The weekly business bible Bloomberg Businessweek went all girly yesterday over the French philosopher/economist of the moment
Any economist who sells half a million copies of his book is bound to be in for a backlash. In the case of Thomas Piketty, he wrote a book that details what is obvious to most people around the world: namely that the gap between the rich and the poor is an ever-widening one.
As a challenge to core ideas of wealth accumulation that many hold dear, it has resulted in some unusual reactions. The backlash started in earnest with the London-based Financial Times sniffily referring to “rock star economist” Piketty’s conclusions on wealth divergence increasing since the 1970s as being “constructed out of thin air.” The denial got a front page airing. But it’s the front page of the American weekly Bloomberg Businessweek that really goes to town in trying to make a mockery of the work of Piketty & Co.
Transforming its front cover yesterday into teeny-bopper/gossip magazine style, the publication went into anti-Piketty overdrive, featuring a photo of the 43-year-old with kisses on his cheek and the banner “Pikettymania” across the front, under which there is the subtitle “Why America has wealth inequality fever”. On the bottom right, there is a vignette of Karl Marx labelled “Karl Marx’s New Crush”, while on the top left, there is another vignette of American economist Dr Nouriel Roubini (one of the few economists who predicted the crash of 2008) with the label “Sorry, Dr Doom” beside a broken heart. There’s even an “Oooh la la!” to complete the picture, followed by a sub-headline promising “somber French economist pics inside!”

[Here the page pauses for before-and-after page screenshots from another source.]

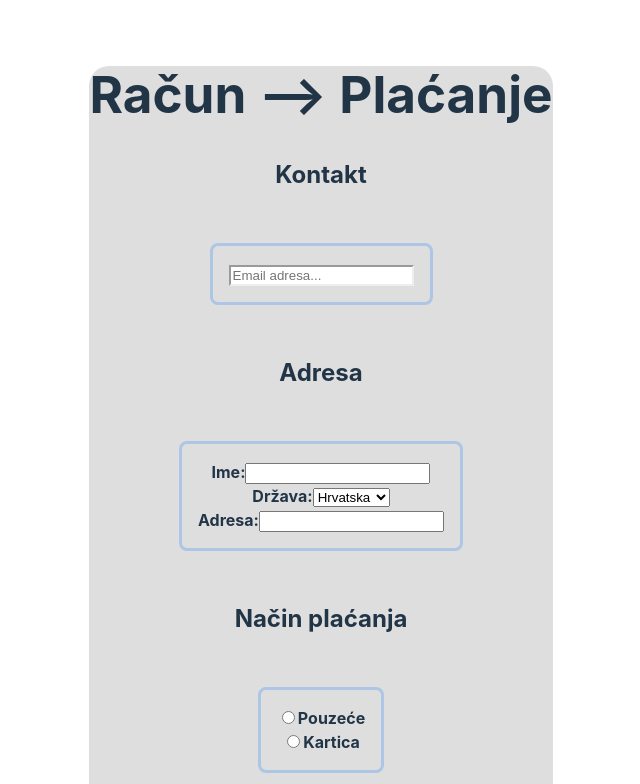
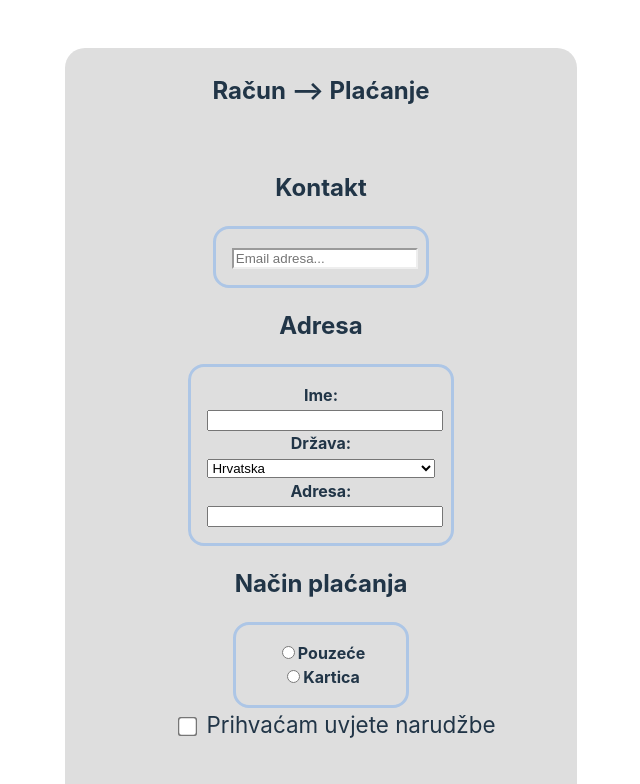
Before and after one commit to pinjamar/ICT-projects, a React (Vite) app in the folder Form/: page / in a window 1280 px wide. Shown: the top 784 px of the page, without its empty margins (319-959 px from the left). Built offline with nearby package versions, Linux system fonts and the light colour scheme.

Commit message:
more styles

```diff
--- a/Form/src/App.css
+++ b/Form/src/App.css
@@ -10,21 +10,31 @@
   padding: auto;
   place-items: center;
   background-color: #dedede;
-  max-width: 80vw;
+  width: 40vw;
   border-radius: 20px;
+}
+
+.form-element-wrapper {
+  display: flex;
+  flex-direction: column;
 }
 
 .form-element {
   border: 3px solid rgb(173, 198, 230);
-  border-radius: 0.5em;
+  border-radius: 1em;
   padding: 1em;
   font-weight: bold;
-  margin: 50px 30px;
+  width: 80%;
+  align-self: center;
 }
 
 .terms-confirmation {
   text-align: left;
   margin-left: 30px;
+}
+
+.text-input {
+  width: 100%;
 }
 input[type='checkbox'] {
   transform: scale(1.5);
--- a/Form/src/components/Contact.jsx
+++ b/Form/src/components/Contact.jsx
@@ -48,7 +48,7 @@ const Contact = () => {
   };
 
   return (
-    <div>
+    <div className="form-element-wrapper">
       <h2>Adresa</h2>
       <form onSubmit={handleSubmit} className="form-element">
         <div>
@@ -59,6 +59,7 @@ const Contact = () => {
             value={name}
             onChange={(e) => setName(e.target.value)}
             onBlur={validateName}
+            className="text-input"
           />
           {nameError && <span style={{ color: 'red' }}>{nameError}</span>}
         </div>
@@ -69,6 +70,7 @@ const Contact = () => {
             value={country}
             onChange={(e) => setCountry(e.target.value)}
             onBlur={validateCountry}
+            className="text-input"
           >
             <option value="">Hrvatska</option>
             {countries.map((c) => (
@@ -86,6 +88,7 @@ const Contact = () => {
             value={address}
             onChange={(e) => setAddress(e.target.value)}
             onBlur={validateAddress}
+            className="text-input"
           />
           {addressError && <span style={{ color: 'red' }}>{addressError}</span>}
         </div>
--- a/Form/src/components/Email.jsx
+++ b/Form/src/components/Email.jsx
@@ -25,7 +25,7 @@ const Email = () => {
   };
 
   return (
-    <div>
+    <div className="form-element-wrapper">
       <h2>Kontakt</h2>
       <form onSubmit={handleEmail} className="form-element">
         <input
@@ -35,6 +35,7 @@ const Email = () => {
           value={email}
           onChange={handleEmailChange}
           style={{ borderColor: isValid ? 'initial' : 'red' }}
+          className="text-input"
         />
         {!isValid && (
           <p style={{ color: 'red' }}>Molimo unesite valjanu email adresu.</p>
--- a/Form/src/components/Payment.jsx
+++ b/Form/src/components/Payment.jsx
@@ -16,7 +16,7 @@ const PaymentForm = () => {
   };
 
   return (
-    <div className="nacin">
+    <div className="form-element-wrapper">
       <h2>Način plaćanja</h2>
       <form onSubmit={handlePayment} className="form-element">
         <div>
--- a/Form/src/index.css
+++ b/Form/src/index.css
@@ -31,8 +31,10 @@ body {
 }
 
 h1 {
-  font-size: 3.2em;
+  font-size: 1.5em;
   line-height: 1.1;
+  text-align: left;
+  padding: 30px;
 }
 
 button {
```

Thomas Piketty is director of studies at the École des hautes études en sciences sociales (EHESS) and professor at the Paris School of Economics. His book “Capital in the 21st Century” proposes a global taxation on wealth to tackle the rising divergence of wealth in the world. He gained his PhD at the age of 22 and is a long-time advocater of addressing the problems of wealth divergence, having worked and taught in France, Britain and the USA. Piketty is a columnist with Libération and is also a regular contributor to Le Monde.